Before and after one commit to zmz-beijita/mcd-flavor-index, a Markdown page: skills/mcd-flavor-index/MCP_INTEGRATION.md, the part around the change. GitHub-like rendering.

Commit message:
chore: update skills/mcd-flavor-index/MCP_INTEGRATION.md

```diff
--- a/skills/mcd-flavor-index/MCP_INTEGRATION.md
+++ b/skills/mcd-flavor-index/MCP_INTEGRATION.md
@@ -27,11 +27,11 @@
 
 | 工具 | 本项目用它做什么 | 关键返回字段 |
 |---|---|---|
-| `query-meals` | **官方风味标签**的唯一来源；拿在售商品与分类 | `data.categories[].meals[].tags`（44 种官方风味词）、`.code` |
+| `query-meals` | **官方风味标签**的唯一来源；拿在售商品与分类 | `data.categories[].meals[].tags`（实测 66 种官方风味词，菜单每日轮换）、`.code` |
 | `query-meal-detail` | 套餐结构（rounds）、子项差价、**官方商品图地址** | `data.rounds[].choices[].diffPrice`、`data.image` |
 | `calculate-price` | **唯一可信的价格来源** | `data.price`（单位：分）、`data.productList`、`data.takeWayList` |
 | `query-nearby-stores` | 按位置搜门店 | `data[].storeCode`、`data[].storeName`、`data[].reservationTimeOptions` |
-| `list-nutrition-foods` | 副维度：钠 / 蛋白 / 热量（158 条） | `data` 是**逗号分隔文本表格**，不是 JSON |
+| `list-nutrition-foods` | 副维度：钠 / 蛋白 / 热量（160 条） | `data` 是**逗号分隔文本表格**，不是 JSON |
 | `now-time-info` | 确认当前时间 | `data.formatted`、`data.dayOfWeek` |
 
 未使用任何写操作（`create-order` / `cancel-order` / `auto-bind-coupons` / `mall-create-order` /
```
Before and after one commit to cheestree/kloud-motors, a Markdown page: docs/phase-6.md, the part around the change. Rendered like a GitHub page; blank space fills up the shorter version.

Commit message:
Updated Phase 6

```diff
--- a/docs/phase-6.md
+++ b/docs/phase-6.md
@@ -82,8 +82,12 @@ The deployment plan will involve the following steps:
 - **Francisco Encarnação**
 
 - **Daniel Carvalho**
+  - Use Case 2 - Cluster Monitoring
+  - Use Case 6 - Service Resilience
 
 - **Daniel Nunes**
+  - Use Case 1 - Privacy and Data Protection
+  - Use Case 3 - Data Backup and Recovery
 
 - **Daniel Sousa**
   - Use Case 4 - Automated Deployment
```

Task prompt ::
Return all of the entries exactly as written.

Solution ::
Before and after one commit to zmz-beijita/mcd-flavor-index, a Markdown page: skills/mcd-flavor-index/MCP_INTEGRATION.md, the part around the change. GitHub-like rendering.

Commit message:
chore: update skills/mcd-flavor-index/MCP_INTEGRATION.md

```diff
--- a/skills/mcd-flavor-index/MCP_INTEGRATION.md
+++ b/skills/mcd-flavor-index/MCP_INTEGRATION.md
@@ -27,11 +27,11 @@
 
 | 工具 | 本项目用它做什么 | 关键返回字段 |
 |---|---|---|
-| `query-meals` | **官方风味标签**的唯一来源；拿在售商品与分类 | `data.categories[].meals[].tags`（44 种官方风味词）、`.code` |
+| `query-meals` | **官方风味标签**的唯一来源；拿在售商品与分类 | `data.categories[].meals[].tags`（实测 66 种官方风味词，菜单每日轮换）、`.code` |
 | `query-meal-detail` | 套餐结构（rounds）、子项差价、**官方商品图地址** | `data.rounds[].choices[].diffPrice`、`data.image` |
 | `calculate-price` | **唯一可信的价格来源** | `data.price`（单位：分）、`data.productList`、`data.takeWayList` |
 | `query-nearby-stores` | 按位置搜门店 | `data[].storeCode`、`data[].storeName`、`data[].reservationTimeOptions` |
-| `list-nutrition-foods` | 副维度：钠 / 蛋白 / 热量（158 条） | `data` 是**逗号分隔文本表格**，不是 JSON |
+| `list-nutrition-foods` | 副维度：钠 / 蛋白 / 热量（160 条） | `data` 是**逗号分隔文本表格**，不是 JSON |
 | `now-time-info` | 确认当前时间 | `data.formatted`、`data.dayOfWeek` |
 
 未使用任何写操作（`create-order` / `cancel-order` / `auto-bind-coupons` / `mall-create-order` /
```
Before and after one commit to cheestree/kloud-motors, a Markdown page: docs/phase-6.md, the part around the change. Rendered like a GitHub page; blank space fills up the shorter version.

Commit message:
Updated Phase 6

```diff
--- a/docs/phase-6.md
+++ b/docs/phase-6.md
@@ -82,8 +82,12 @@ The deployment plan will involve the following steps:
 - **Francisco Encarnação**
 
 - **Daniel Carvalho**
+  - Use Case 2 - Cluster Monitoring
+  - Use Case 6 - Service Resilience
 
 - **Daniel Nunes**
+  - Use Case 1 - Privacy and Data Protection
+  - Use Case 3 - Data Backup and Recovery
 
 - **Daniel Sousa**
   - Use Case 4 - Automated Deployment
```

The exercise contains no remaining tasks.